Exercise prompt: Before you reproduce the entries that follow, strip out any image they contain and keep the rest exact.

Information given:
>>

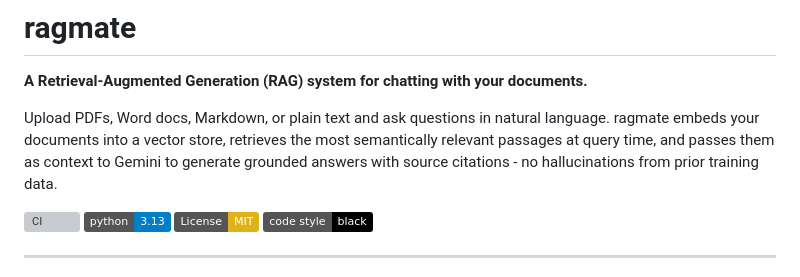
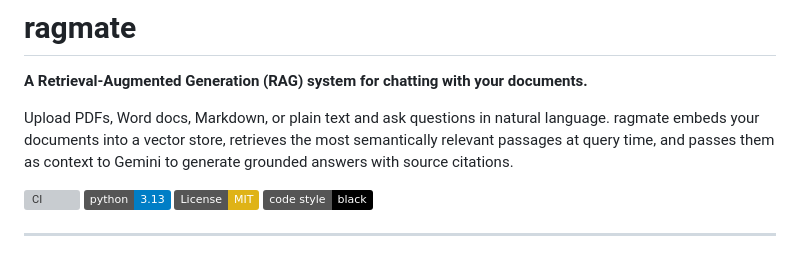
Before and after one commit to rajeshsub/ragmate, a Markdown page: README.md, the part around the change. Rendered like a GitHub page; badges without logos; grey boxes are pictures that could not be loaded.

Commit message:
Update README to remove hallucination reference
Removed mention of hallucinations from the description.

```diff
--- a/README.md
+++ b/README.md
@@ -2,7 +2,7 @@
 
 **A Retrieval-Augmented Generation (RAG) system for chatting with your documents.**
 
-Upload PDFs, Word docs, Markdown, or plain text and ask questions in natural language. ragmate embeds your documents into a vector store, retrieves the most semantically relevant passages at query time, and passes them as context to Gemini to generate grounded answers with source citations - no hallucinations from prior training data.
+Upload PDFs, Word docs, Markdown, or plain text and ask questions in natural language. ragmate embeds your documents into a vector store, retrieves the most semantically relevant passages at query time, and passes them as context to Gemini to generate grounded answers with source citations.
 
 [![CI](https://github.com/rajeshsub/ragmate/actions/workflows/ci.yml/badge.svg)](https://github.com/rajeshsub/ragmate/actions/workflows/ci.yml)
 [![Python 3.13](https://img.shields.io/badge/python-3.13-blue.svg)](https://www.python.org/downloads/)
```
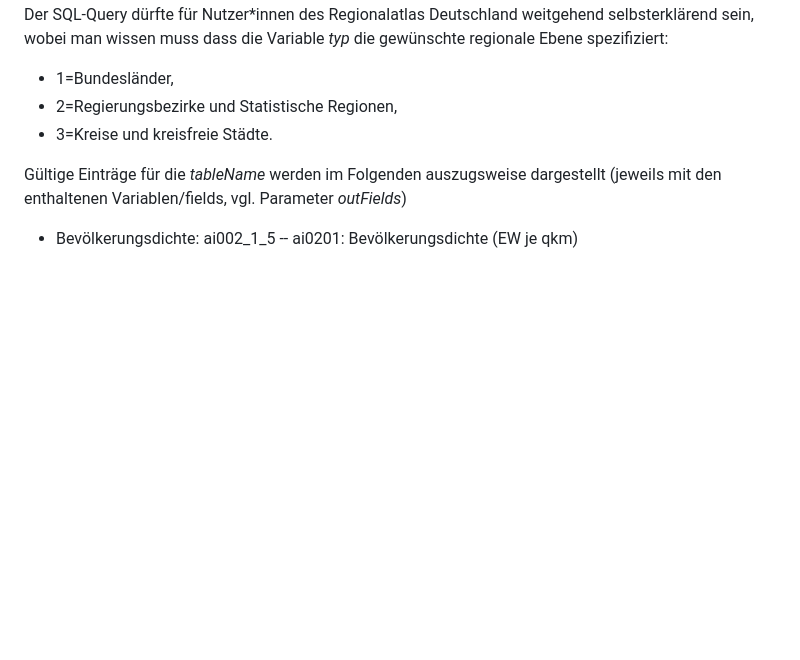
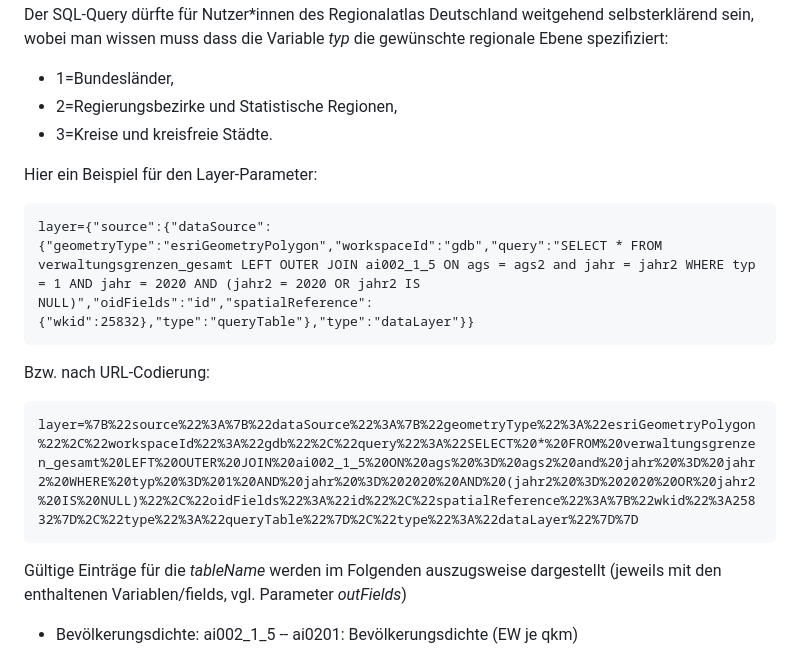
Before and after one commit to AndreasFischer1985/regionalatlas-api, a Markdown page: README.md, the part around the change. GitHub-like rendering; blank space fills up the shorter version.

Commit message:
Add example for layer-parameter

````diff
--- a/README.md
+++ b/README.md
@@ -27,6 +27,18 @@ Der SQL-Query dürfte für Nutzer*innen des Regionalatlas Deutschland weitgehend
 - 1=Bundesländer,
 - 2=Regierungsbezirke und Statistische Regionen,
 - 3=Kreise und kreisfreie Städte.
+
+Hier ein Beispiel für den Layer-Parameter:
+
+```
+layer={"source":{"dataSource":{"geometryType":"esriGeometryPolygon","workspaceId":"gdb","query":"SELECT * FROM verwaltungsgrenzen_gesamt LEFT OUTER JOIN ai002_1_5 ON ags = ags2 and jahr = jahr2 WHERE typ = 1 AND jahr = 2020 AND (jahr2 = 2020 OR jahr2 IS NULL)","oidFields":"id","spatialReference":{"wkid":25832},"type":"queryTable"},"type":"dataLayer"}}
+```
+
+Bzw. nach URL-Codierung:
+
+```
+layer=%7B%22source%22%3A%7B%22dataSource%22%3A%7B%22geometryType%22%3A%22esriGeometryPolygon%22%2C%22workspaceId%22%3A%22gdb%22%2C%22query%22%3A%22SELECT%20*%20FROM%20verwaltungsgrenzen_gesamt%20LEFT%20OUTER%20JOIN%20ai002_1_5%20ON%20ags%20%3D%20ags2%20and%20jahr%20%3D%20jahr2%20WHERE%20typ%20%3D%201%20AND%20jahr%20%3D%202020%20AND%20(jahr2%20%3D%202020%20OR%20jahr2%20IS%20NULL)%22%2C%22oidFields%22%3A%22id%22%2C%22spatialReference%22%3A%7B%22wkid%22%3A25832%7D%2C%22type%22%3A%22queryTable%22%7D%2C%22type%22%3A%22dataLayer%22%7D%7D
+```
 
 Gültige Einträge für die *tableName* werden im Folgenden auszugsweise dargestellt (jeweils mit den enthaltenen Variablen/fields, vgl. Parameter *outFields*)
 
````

<<

Output:
Before and after one commit to rajeshsub/ragmate, a Markdown page: README.md, the part around the change. Rendered like a GitHub page; badges without logos; grey boxes are pictures that could not be loaded.

Commit message:
Update README to remove hallucination reference
Removed mention of hallucinations from the description.

```diff
--- a/README.md
+++ b/README.md
@@ -2,7 +2,7 @@
 
 **A Retrieval-Augmented Generation (RAG) system for chatting with your documents.**
 
-Upload PDFs, Word docs, Markdown, or plain text and ask questions in natural language. ragmate embeds your documents into a vector store, retrieves the most semantically relevant passages at query time, and passes them as context to Gemini to generate grounded answers with source citations - no hallucinations from prior training data.
+Upload PDFs, Word docs, Markdown, or plain text and ask questions in natural language. ragmate embeds your documents into a vector store, retrieves the most semantically relevant passages at query time, and passes them as context to Gemini to generate grounded answers with source citations.
 
 [![CI](https://github.com/rajeshsub/ragmate/actions/workflows/ci.yml/badge.svg)](https://github.com/rajeshsub/ragmate/actions/workflows/ci.yml)
 [![Python 3.13](https://img.shields.io/badge/python-3.13-blue.svg)](https://www.python.org/downloads/)
```
Before and after one commit to AndreasFischer1985/regionalatlas-api, a Markdown page: README.md, the part around the change. GitHub-like rendering; blank space fills up the shorter version.

Commit message:
Add example for layer-parameter

````diff
--- a/README.md
+++ b/README.md
@@ -27,6 +27,18 @@ Der SQL-Query dürfte für Nutzer*innen des Regionalatlas Deutschland weitgehend
 - 1=Bundesländer,
 - 2=Regierungsbezirke und Statistische Regionen,
 - 3=Kreise und kreisfreie Städte.
+
+Hier ein Beispiel für den Layer-Parameter:
+
+```
+layer={"source":{"dataSource":{"geometryType":"esriGeometryPolygon","workspaceId":"gdb","query":"SELECT * FROM verwaltungsgrenzen_gesamt LEFT OUTER JOIN ai002_1_5 ON ags = ags2 and jahr = jahr2 WHERE typ = 1 AND jahr = 2020 AND (jahr2 = 2020 OR jahr2 IS NULL)","oidFields":"id","spatialReference":{"wkid":25832},"type":"queryTable"},"type":"dataLayer"}}
+```
+
+Bzw. nach URL-Codierung:
+
+```
+layer=%7B%22source%22%3A%7B%22dataSource%22%3A%7B%22geometryType%22%3A%22esriGeometryPolygon%22%2C%22workspaceId%22%3A%22gdb%22%2C%22query%22%3A%22SELECT%20*%20FROM%20verwaltungsgrenzen_gesamt%20LEFT%20OUTER%20JOIN%20ai002_1_5%20ON%20ags%20%3D%20ags2%20and%20jahr%20%3D%20jahr2%20WHERE%20typ%20%3D%201%20AND%20jahr%20%3D%202020%20AND%20(jahr2%20%3D%202020%20OR%20jahr2%20IS%20NULL)%22%2C%22oidFields%22%3A%22id%22%2C%22spatialReference%22%3A%7B%22wkid%22%3A25832%7D%2C%22type%22%3A%22queryTable%22%7D%2C%22type%22%3A%22dataLayer%22%7D%7D
+```
 
 Gültige Einträge für die *tableName* werden im Folgenden auszugsweise dargestellt (jeweils mit den enthaltenen Variablen/fields, vgl. Parameter *outFields*)
 
````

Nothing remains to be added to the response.